Exercise requirements = In the answer, each line must appear exactly as in the records, and no picture may appear.

BEGIN Records for this exercise

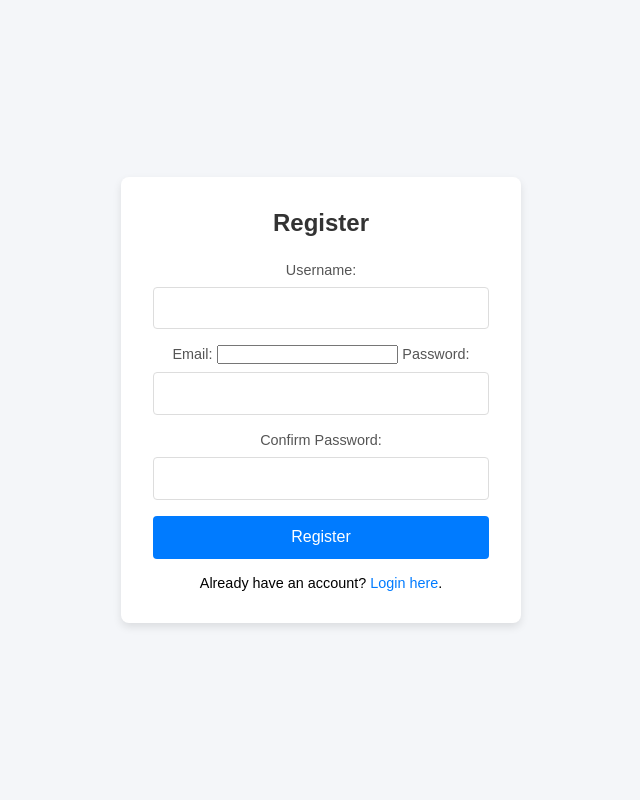
After one commit to vgopal007/vwquiz, a Django app: template login/templates/register.html in a window 1280 px wide. The commit adds this page. Shown: the whole page, without its empty margins (319-959 px from the left). Run offline with Django 5.2, Linux system fonts and the light colour scheme; the template is opened without the code that fills it, so the values that code supplies are empty; a user stored in the database is signed in.

Commit message:
fixing login

```diff
--- /dev/null
+++ b/login/templates/register.html
@@ -0,0 +1,141 @@
+<!DOCTYPE html>
+<html lang="en">
+<head>
+    <meta charset="UTF-8">
+    <meta name="viewport" content="width=device-width, initial-scale=1.0">
+    <title>Register</title>
+    <style>
+        /* Basic reset */
+        * {
+            margin: 0;
+            padding: 0;
+            box-sizing: border-box;
+        }
+
+        /* Centered container */
+        body {
+            display: flex;
+            justify-content: center;
+            align-items: center;
+            height: 100vh;
+            font-family: Arial, sans-serif;
+            background-color: #f4f6f9;
+        }
+
+        /* Form container styling */
+        .register-container {
+            background: #fff;
+            padding: 2rem;
+            border-radius: 8px;
+            box-shadow: 0 4px 8px rgba(0, 0, 0, 0.1);
+            width: 100%;
+            max-width: 400px;
+            text-align: center;
+        }
+
+        .register-container h2 {
+            margin-bottom: 1.5rem;
+            color: #333;
+        }
+
+        .register-container label {
+            font-size: 0.9rem;
+            color: #555;
+        }
+
+        .register-container input[type="text"],
+        .register-container input[type="password"] {
+            width: 100%;
+            padding: 0.8rem;
+            margin: 0.5rem 0 1rem;
+            border: 1px solid #ddd;
+            border-radius: 4px;
+        }
+
+        .register-container input[type="submit"] {
+            background: #007bff;
+            color: #fff;
+            border: none;
+            padding: 0.8rem;
+            cursor: pointer;
+            border-radius: 4px;
+            width: 100%;
+            font-size: 1rem;
+            transition: background 0.3s;
+        }
+
+        .register-container input[type="submit"]:hover {
+            background: #0056b3;
+        }
+
+        .register-container p {
+            margin-top: 1rem;
+            font-size: 0.9rem;
+        }
+
+        .register-container a {
+            color: #007bff;
+            text-decoration: none;
+        }
+
+        .register-container a:hover {
+            text-decoration: underline;
+        }
+
+        /* Message dialogue boxes */
+        .dialogue-box {
+            margin-top: 1rem;
+            padding: 0.8rem;
+            border-radius: 4px;
+            font-size: 0.9rem;
+        }
+
+        .success {
+            background-color: #d4edda;
+            color: #155724;
+            border: 1px solid #c3e6cb;
+        }
+
+        .error {
+            background-color: #f8d7da;
+            color: #721c24;
+            border: 1px solid #f5c6cb;
+        }
+    </style>
+</head>
+<body>
+
+<div class="register-container">
+    <h2>Register</h2>
+    <form method="POST" action="{% url 'register' %}">
+        {% csrf_token %}
+
+        <label for="username">Username:</label>
+        <input type="text" id="username" name="username" required>
+
+        <label for="email">Email:</label>
+        <input type="email" id="email" name="email">
+
+        <label for="password">Password:</label>
+        <input type="password" id="password" name="password" required>
+
+        <label for="confirm_password">Confirm Password:</label>
+        <input type="password" id="confirm_password" name="confirm_password" required>
+
+        <input type="submit" value="Register">
+    </form>
+
+    <p>Already have an account? <a href="{% url 'login' %}">Login here</a>.</p>
+
+    <!-- Display feedback messages -->
+    {% if messages %}
+        <div id="message" class="dialogue-box {% if messages.0.tags == 'error' %}error{% else %}success{% endif %}">
+            {% for message in messages %}
+                {{ message }}
+            {% endfor %}
+        </div>
+    {% endif %}
+</div>
+
+</body>
+</html>
```
Also changed, not shown: login/templates/login/login.html (+6 -112 lines).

END Records for this exercise

Response =
After one commit to vgopal007/vwquiz, a Django app: template login/templates/register.html in a window 1280 px wide. The commit adds this page. Shown: the whole page, without its empty margins (319-959 px from the left). Run offline with Django 5.2, Linux system fonts and the light colour scheme; the template is opened without the code that fills it, so the values that code supplies are empty; a user stored in the database is signed in.

Commit message:
fixing login

```diff
--- /dev/null
+++ b/login/templates/register.html
@@ -0,0 +1,141 @@
+<!DOCTYPE html>
+<html lang="en">
+<head>
+    <meta charset="UTF-8">
+    <meta name="viewport" content="width=device-width, initial-scale=1.0">
+    <title>Register</title>
+    <style>
+        /* Basic reset */
+        * {
+            margin: 0;
+            padding: 0;
+            box-sizing: border-box;
+        }
+
+        /* Centered container */
+        body {
+            display: flex;
+            justify-content: center;
+            align-items: center;
+            height: 100vh;
+            font-family: Arial, sans-serif;
+            background-color: #f4f6f9;
+        }
+
+        /* Form container styling */
+        .register-container {
+            background: #fff;
+            padding: 2rem;
+            border-radius: 8px;
+            box-shadow: 0 4px 8px rgba(0, 0, 0, 0.1);
+            width: 100%;
+            max-width: 400px;
+            text-align: center;
+        }
+
+        .register-container h2 {
+            margin-bottom: 1.5rem;
+            color: #333;
+        }
+
+        .register-container label {
+            font-size: 0.9rem;
+            color: #555;
+        }
+
+        .register-container input[type="text"],
+        .register-container input[type="password"] {
+            width: 100%;
+            padding: 0.8rem;
+            margin: 0.5rem 0 1rem;
+            border: 1px solid #ddd;
+            border-radius: 4px;
+        }
+
+        .register-container input[type="submit"] {
+            background: #007bff;
+            color: #fff;
+            border: none;
+            padding: 0.8rem;
+            cursor: pointer;
+            border-radius: 4px;
+            width: 100%;
+            font-size: 1rem;
+            transition: background 0.3s;
+        }
+
+        .register-container input[type="submit"]:hover {
+            background: #0056b3;
+        }
+
+        .register-container p {
+            margin-top: 1rem;
+            font-size: 0.9rem;
+        }
+
+        .register-container a {
+            color: #007bff;
+            text-decoration: none;
+        }
+
+        .register-container a:hover {
+            text-decoration: underline;
+        }
+
+        /* Message dialogue boxes */
+        .dialogue-box {
+            margin-top: 1rem;
+            padding: 0.8rem;
+            border-radius: 4px;
+            font-size: 0.9rem;
+        }
+
+        .success {
+            background-color: #d4edda;
+            color: #155724;
+            border: 1px solid #c3e6cb;
+        }
+
+        .error {
+            background-color: #f8d7da;
+            color: #721c24;
+            border: 1px solid #f5c6cb;
+        }
+    </style>
+</head>
+<body>
+
+<div class="register-container">
+    <h2>Register</h2>
+    <form method="POST" action="{% url 'register' %}">
+        {% csrf_token %}
+
+        <label for="username">Username:</label>
+        <input type="text" id="username" name="username" required>
+
+        <label for="email">Email:</label>
+        <input type="email" id="email" name="email">
+
+        <label for="password">Password:</label>
+        <input type="password" id="password" name="password" required>
+
+        <label for="confirm_password">Confirm Password:</label>
+        <input type="password" id="confirm_password" name="confirm_password" required>
+
+        <input type="submit" value="Register">
+    </form>
+
+    <p>Already have an account? <a href="{% url 'login' %}">Login here</a>.</p>
+
+    <!-- Display feedback messages -->
+    {% if messages %}
+        <div id="message" class="dialogue-box {% if messages.0.tags == 'error' %}error{% else %}success{% endif %}">
+            {% for message in messages %}
+                {{ message }}
+            {% endfor %}
+        </div>
+    {% endif %}
+</div>
+
+</body>
+</html>
```
Also changed, not shown: login/templates/login/login.html (+6 -112 lines).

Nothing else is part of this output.